Research appearing in the American Journal of Medicine (1999;106:138-143) looked at the effect Echinacea purpurea had on the common cold. The 109 subjects of the study were given either 4 ml of Echinacea extract or a placebo twice each day for eight weeks. Fewer of the group receiving the Echinacea had a cold or respiratory infection during the course of the study (65% in the Echinacea group vs 75% in the placebo group). The duration of the respiratory infections were less in the group receiving the herb, lasting 4.5 days, compared to 6.5 days for the placebo group.

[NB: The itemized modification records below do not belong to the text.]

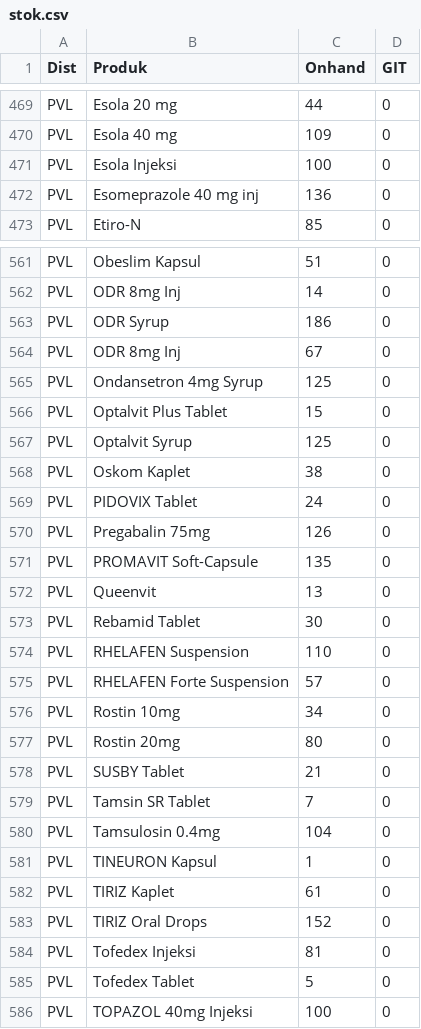
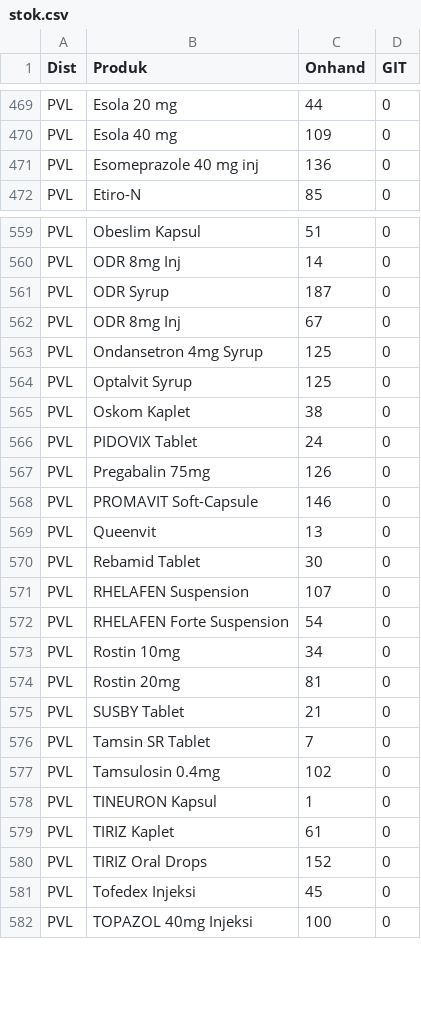
Before and after one commit to TIMSMD24/DataSMD, a CSV file: stok.csv, drawn as a sheet; only a part is shown, gaps mark what is left out; the diff covers the shown part only.

```diff
--- a/stok.csv
+++ b/stok.csv
@@ -470,3 +470,2 @@ PVL,Esola 20 mg,44,0
 PVL,Esola 40 mg,109,0
-PVL,Esola Injeksi,100,0
 PVL,Esomeprazole 40 mg inj,136,0
@@ -562,6 +560,5 @@ PVL,Obeslim Kapsul,51,0
 PVL,ODR 8mg Inj,14,0
-PVL,ODR Syrup,186,0
+PVL,ODR Syrup,187,0
 PVL,ODR 8mg Inj,67,0
 PVL,Ondansetron 4mg Syrup,125,0
-PVL,Optalvit Plus Tablet,15,0
 PVL,Optalvit Syrup,125,0
@@ -570,12 +567,12 @@ PVL,PIDOVIX Tablet,24,0
 PVL,Pregabalin 75mg,126,0
-PVL,PROMAVIT Soft-Capsule,135,0
+PVL,PROMAVIT Soft-Capsule,146,0
 PVL,Queenvit,13,0
 PVL,Rebamid Tablet,30,0
-PVL,RHELAFEN Suspension,110,0
-PVL,RHELAFEN Forte Suspension,57,0
+PVL,RHELAFEN Suspension,107,0
+PVL,RHELAFEN Forte Suspension,54,0
 PVL,Rostin 10mg,34,0
-PVL,Rostin 20mg,80,0
+PVL,Rostin 20mg,81,0
 PVL,SUSBY Tablet,21,0
 PVL,Tamsin SR Tablet,7,0
-PVL,Tamsulosin 0.4mg,104,0
+PVL,Tamsulosin 0.4mg,102,0
 PVL,TINEURON Kapsul,1,0
@@ -583,4 +580,3 @@ PVL,TIRIZ Kaplet,61,0
 PVL,TIRIZ Oral Drops,152,0
-PVL,Tofedex Injeksi,81,0
-PVL,Tofedex Tablet,5,0
+PVL,Tofedex Injeksi,45,0
 PVL,TOPAZOL 40mg Injeksi,100,0
```
Also changed, not shown: 1 removed row and 138 edited cells elsewhere in this file.
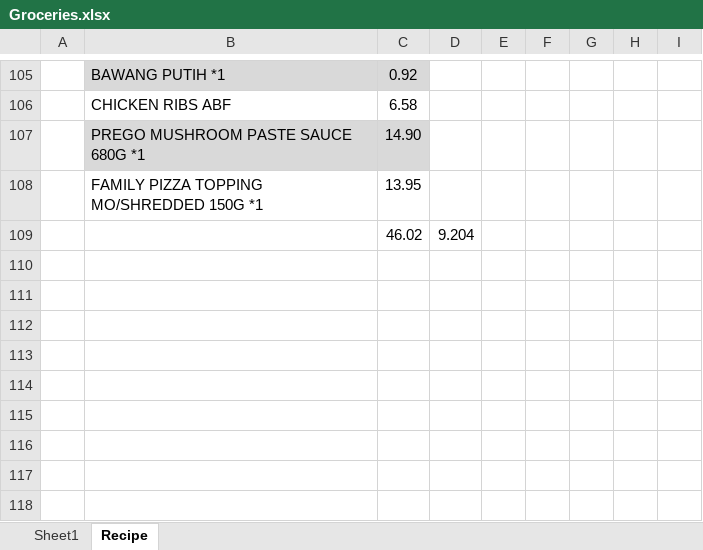
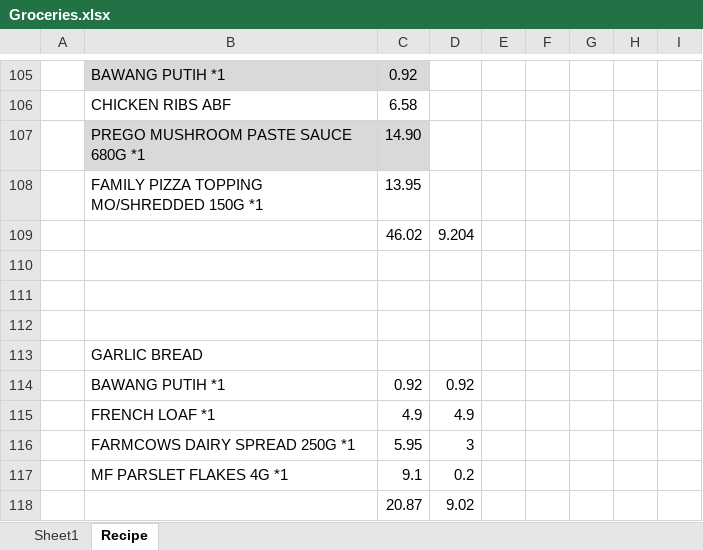
Before and after one commit to azryzdy/hobbies, an Excel workbook: Groceries.xlsx, sheet Recipe, drawn as a sheet; only a part is shown, gaps mark what is left out; values as stored, in another font and other column widths than the file's, no borders; the diff names each change by its address in the sheet, - before the commit and + after, or states it on an @@ line.

```diff
--- a/Groceries.xlsx (sheet Recipe)
+++ b/Groceries.xlsx (sheet Recipe)
+row 110: (empty)
+row 111: (empty)
+row 112: (empty)
+row 113:  | GARLIC BREAD
+row 114:  | BAWANG PUTIH *1 | 0.92 | 0.92
+row 115:  | FRENCH LOAF *1 | 4.9 | 4.9
+row 116:  | FARMCOWS DAIRY SPREAD 250G *1 | 5.95 | 3
+row 117:  | MF PARSLET FLAKES 4G *1 | 9.1 | 0.2
+row 118:  |  | 20.87 | 9.02
```
Also changed, not shown: sheet Sheet1, Government Policies.xlsx, Post GE14.xlsx, 3 other files.
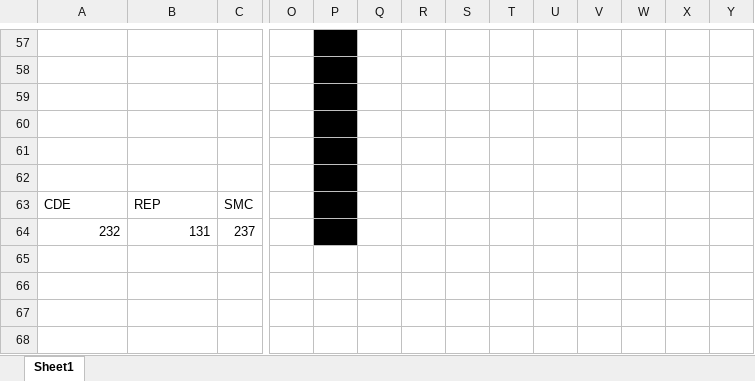
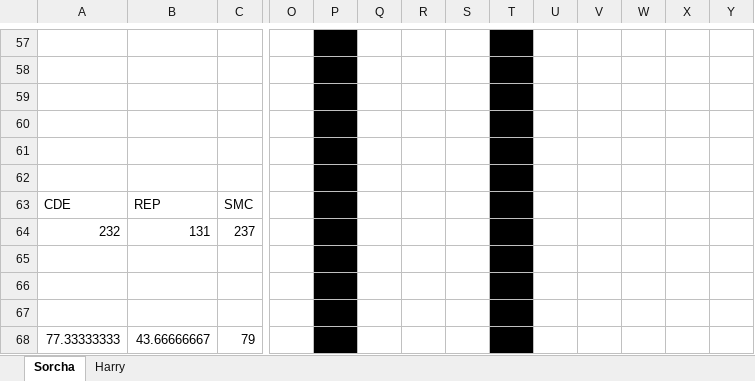
Before and after one commit to harrya32/conditional_diffusion_simulation, an Excel workbook: Human experiment 1.xlsx, sheet Sorcha, drawn as a sheet; only a part is shown, gaps mark what is left out; values as stored, in another font and other column widths than the file's, no borders; conditional formats not drawn; rows hold the shown columns only; the diff covers the shown part only; the diff names each change by its address in the sheet, - before the commit and + after, or states it on an @@ line.

```diff
--- a/Human experiment 1.xlsx (sheet Sorcha)
+++ b/Human experiment 1.xlsx (sheet Sorcha)
-sheet tab: Sheet1
+sheet tab: Sorcha
+sheet tab: Harry
-T57:T64 fill: none
+T57:T64 fill: #000000
+row 65: (empty)
+row 66: (empty)
+row 67: (empty)
+row 68: 77.33333333 | 43.66666667 | 79
```
Also changed, not shown: 7 edited cells and cell formats elsewhere in this sheet, 1 other file.
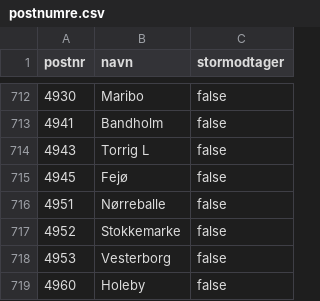
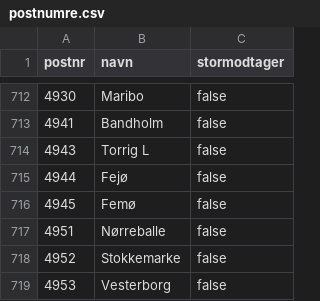
Before and after one commit to DanmarksAdresser/Dawa, a CSV file: data/postnumre.csv, drawn as a sheet; only a part is shown, gaps mark what is left out; the shorter side is filled out with more unchanged rows.

Commit message:
Fejø og Femø

```diff
--- a/data/postnumre.csv
+++ b/data/postnumre.csv
@@ -714,3 +714,4 @@ postnr;navn;stormodtager
 4943;Torrig L;false
-4945;Fejø;false
+4944;Fejø;false
+4945;Femø;false
 4951;Nørreballe;false
```
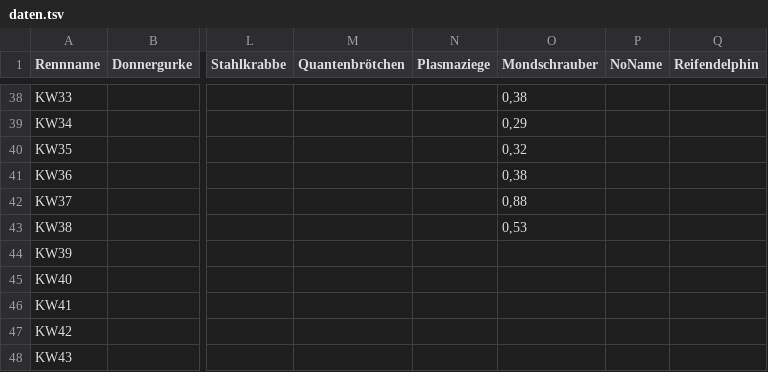
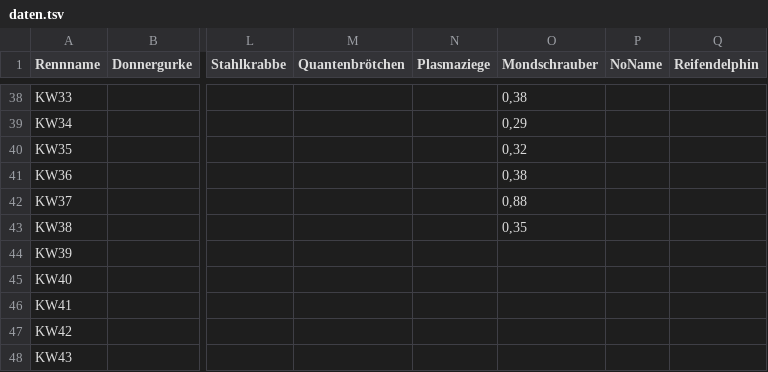
Before and after one commit to christianknoll-create/workflows, a TSV file: daten.tsv, drawn as a sheet; only a part is shown, gaps mark what is left out; the diff names each change by its address in the sheet, - before the commit and + after, or states it on an @@ line.

```diff
--- a/daten.tsv
+++ b/daten.tsv
-O43 (Mondschrauber): 0,53
+O43 (Mondschrauber): 0,35
```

There is some evidence that vitamin C can help to prevent or alleviate colds. In research appearing in the Journal of Manipulative and Physiologic Therapeutics (1999;22(8):530-533), 463 students with colds were treated with either 1,000 mg of vitamin C (hourly for the first six hours, then three times per day thereafter) or decongestants and pain medication. The group receiving the vitamin C had an 85% reduction in symptoms compared to the control group. Other research appearing in the European Journal of Clinical Nutrition (2006; 60(1): 9-17) found that supplementation with vitamin C over a period of five years reduced the frequency of the common cold. The 244 subjects were given 50 mg of vitamin C per day or 500 mg of vitamin C per day. The group receiving the 50 mg dose had a total number of 21.3 common colds (per 1000 person-months). The group receiving the higher dose had 17.1 common colds per 1000 person-months.